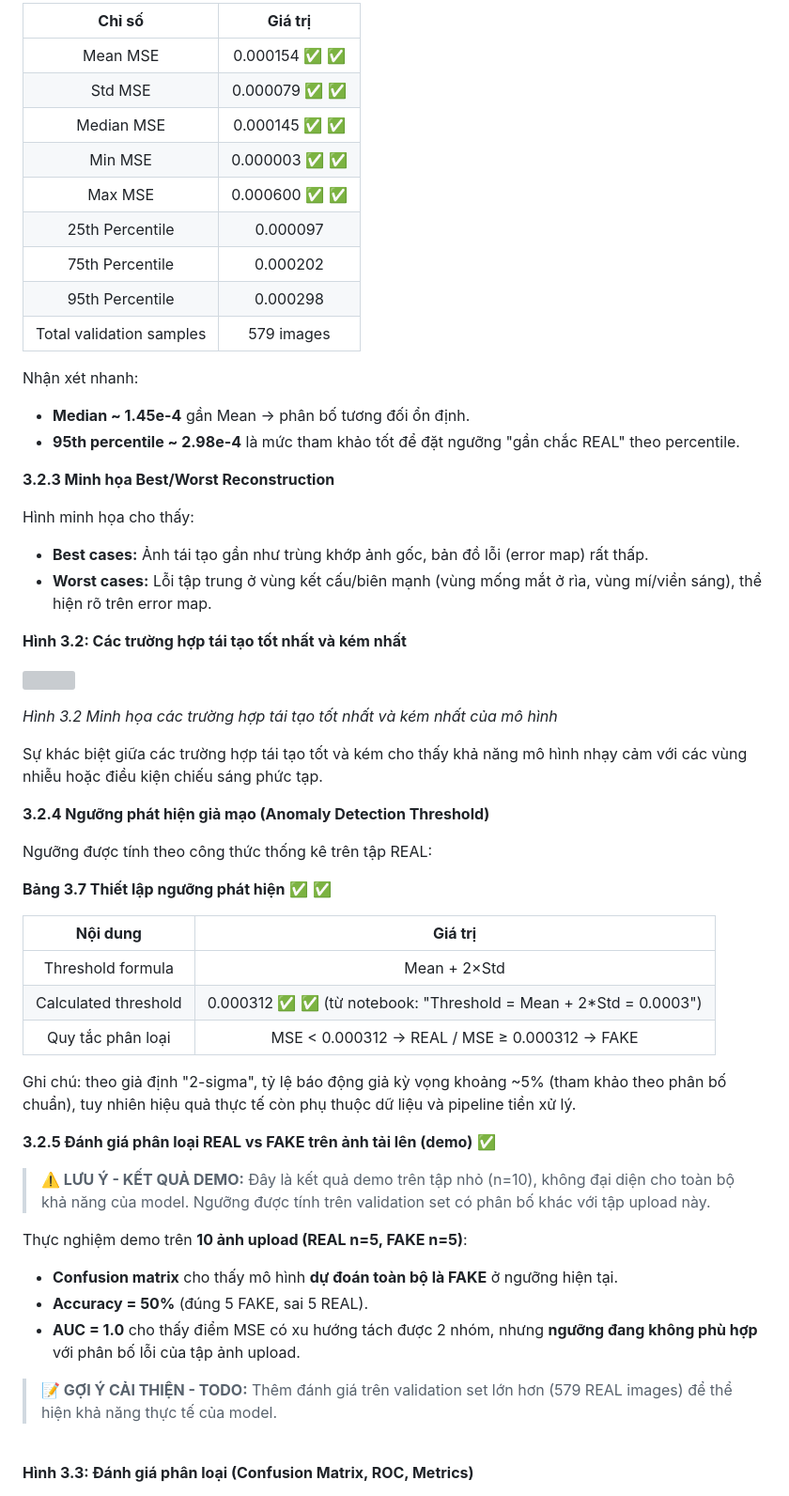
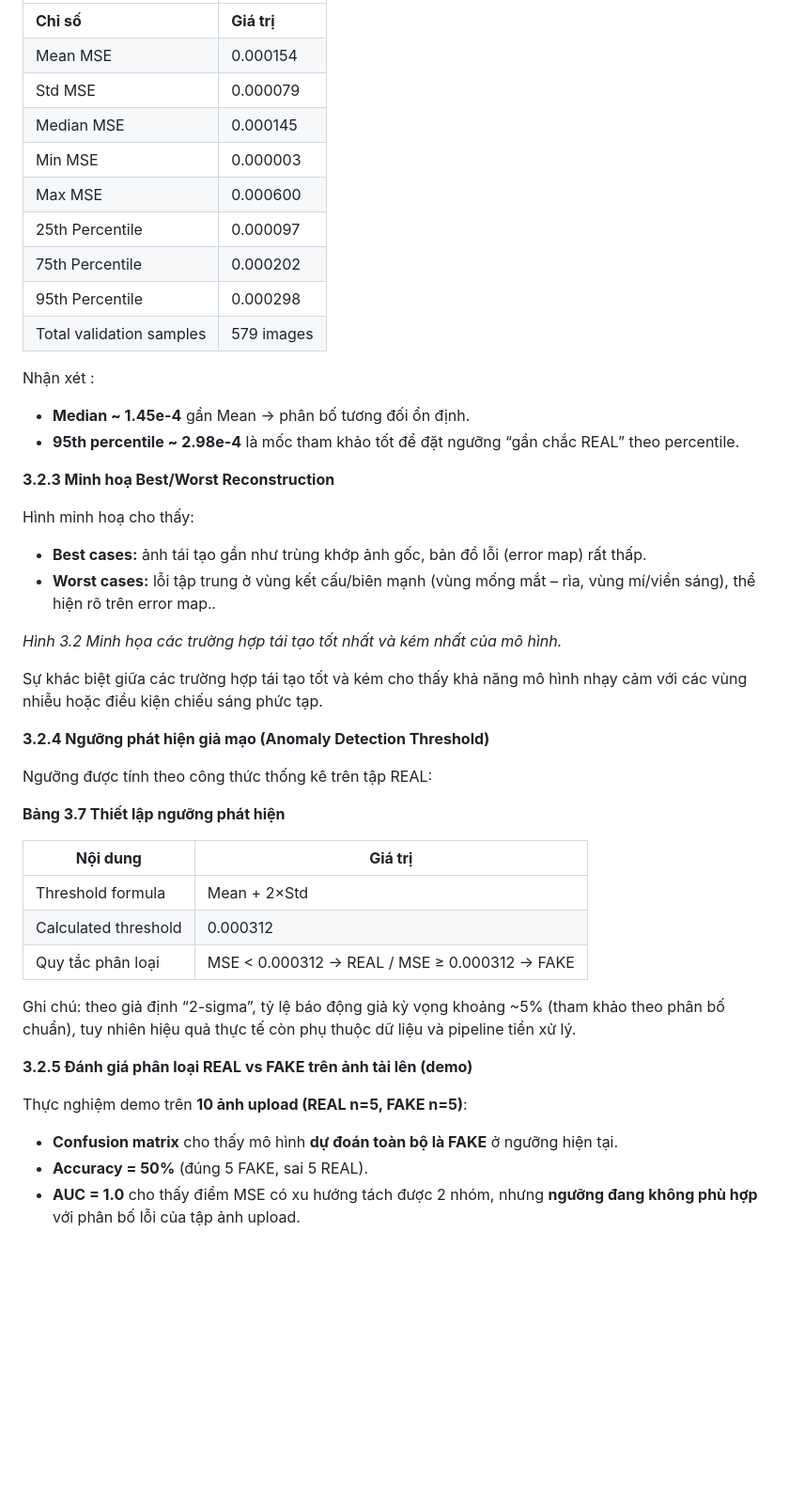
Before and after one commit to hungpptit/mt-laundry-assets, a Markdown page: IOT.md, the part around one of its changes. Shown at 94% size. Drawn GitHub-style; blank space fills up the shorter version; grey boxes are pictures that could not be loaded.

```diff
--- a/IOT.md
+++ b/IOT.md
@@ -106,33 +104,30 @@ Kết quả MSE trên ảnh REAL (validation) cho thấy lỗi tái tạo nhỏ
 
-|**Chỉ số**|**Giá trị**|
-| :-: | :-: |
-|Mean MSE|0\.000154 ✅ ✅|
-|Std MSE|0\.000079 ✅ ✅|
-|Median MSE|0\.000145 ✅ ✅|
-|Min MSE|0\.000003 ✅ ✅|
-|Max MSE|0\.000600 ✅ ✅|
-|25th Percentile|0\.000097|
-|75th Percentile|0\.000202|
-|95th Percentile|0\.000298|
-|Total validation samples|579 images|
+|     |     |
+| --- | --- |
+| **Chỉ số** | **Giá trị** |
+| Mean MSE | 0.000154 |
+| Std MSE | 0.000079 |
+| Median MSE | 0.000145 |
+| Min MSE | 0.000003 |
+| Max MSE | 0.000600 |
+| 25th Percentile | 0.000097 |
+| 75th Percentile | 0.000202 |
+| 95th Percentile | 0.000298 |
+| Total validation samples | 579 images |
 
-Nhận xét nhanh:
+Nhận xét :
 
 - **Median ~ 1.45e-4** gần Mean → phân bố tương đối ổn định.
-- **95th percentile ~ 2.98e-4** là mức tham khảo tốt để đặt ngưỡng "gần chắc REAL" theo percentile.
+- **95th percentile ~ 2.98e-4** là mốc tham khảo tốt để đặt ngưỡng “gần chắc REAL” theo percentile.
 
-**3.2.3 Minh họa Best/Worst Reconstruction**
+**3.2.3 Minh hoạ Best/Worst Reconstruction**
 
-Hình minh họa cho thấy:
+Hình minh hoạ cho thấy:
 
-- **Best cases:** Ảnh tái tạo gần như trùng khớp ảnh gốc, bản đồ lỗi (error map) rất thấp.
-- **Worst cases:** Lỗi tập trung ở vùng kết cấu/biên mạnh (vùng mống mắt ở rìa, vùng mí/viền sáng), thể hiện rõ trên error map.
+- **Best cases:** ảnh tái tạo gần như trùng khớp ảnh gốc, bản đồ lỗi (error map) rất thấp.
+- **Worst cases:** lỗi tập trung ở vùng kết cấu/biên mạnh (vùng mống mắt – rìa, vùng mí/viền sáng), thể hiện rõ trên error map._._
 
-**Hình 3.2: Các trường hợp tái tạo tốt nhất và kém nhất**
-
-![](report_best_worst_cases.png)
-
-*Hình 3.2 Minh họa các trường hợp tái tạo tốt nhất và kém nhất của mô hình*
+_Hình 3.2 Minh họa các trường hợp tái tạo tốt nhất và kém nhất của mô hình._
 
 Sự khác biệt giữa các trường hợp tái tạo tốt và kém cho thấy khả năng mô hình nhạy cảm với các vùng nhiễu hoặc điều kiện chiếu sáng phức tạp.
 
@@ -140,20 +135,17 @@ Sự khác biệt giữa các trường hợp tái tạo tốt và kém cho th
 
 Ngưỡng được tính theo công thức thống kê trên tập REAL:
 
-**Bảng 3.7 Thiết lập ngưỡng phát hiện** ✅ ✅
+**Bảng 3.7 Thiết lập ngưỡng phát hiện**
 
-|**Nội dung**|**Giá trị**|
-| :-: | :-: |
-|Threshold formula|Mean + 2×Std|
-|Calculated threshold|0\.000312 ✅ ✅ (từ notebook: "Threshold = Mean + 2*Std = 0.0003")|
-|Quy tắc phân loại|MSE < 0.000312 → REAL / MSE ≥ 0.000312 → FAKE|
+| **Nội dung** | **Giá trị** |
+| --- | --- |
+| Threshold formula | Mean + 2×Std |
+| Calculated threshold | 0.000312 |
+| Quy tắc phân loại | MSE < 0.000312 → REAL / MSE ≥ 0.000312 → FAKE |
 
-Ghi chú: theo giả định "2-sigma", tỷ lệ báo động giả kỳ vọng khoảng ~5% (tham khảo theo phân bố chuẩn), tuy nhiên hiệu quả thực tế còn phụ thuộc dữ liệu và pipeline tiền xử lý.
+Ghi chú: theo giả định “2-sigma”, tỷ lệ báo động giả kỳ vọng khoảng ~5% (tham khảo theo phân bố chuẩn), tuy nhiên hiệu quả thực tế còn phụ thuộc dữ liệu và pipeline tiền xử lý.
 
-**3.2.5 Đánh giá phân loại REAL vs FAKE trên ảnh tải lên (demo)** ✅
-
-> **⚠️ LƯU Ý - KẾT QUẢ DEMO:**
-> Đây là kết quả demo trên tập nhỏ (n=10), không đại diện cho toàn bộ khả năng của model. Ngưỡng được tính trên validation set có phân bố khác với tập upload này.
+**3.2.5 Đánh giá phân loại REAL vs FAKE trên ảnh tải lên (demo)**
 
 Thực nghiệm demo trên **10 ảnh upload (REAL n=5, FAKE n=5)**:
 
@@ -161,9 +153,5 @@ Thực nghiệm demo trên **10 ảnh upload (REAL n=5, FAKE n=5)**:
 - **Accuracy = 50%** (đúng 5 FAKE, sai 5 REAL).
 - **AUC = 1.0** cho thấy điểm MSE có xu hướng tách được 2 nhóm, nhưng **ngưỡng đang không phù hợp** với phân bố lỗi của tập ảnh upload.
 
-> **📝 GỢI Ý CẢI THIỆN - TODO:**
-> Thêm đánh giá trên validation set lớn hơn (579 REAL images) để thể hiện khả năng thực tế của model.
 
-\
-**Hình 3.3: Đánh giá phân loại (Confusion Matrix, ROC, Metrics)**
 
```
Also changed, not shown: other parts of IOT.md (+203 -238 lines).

==

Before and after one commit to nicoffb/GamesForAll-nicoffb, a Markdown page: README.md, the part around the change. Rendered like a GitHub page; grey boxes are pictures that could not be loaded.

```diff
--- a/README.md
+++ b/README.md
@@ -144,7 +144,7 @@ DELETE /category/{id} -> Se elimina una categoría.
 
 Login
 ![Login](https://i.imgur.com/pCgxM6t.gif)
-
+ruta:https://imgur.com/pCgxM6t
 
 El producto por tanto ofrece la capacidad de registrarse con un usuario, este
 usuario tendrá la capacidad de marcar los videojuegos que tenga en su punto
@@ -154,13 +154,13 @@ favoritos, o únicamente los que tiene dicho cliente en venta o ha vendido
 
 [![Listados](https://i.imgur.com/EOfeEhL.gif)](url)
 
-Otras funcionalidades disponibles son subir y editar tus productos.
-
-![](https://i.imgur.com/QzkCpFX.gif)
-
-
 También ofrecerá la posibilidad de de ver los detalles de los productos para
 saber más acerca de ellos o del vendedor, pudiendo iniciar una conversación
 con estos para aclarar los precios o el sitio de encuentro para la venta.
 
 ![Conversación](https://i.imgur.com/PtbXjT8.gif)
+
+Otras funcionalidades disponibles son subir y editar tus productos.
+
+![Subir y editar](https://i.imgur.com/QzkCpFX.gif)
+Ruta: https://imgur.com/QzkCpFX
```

* TASK STATEMENT: The answer must be a single number: how many lines of the records contain the string "Mean".

* RESPONSE BELOW: 6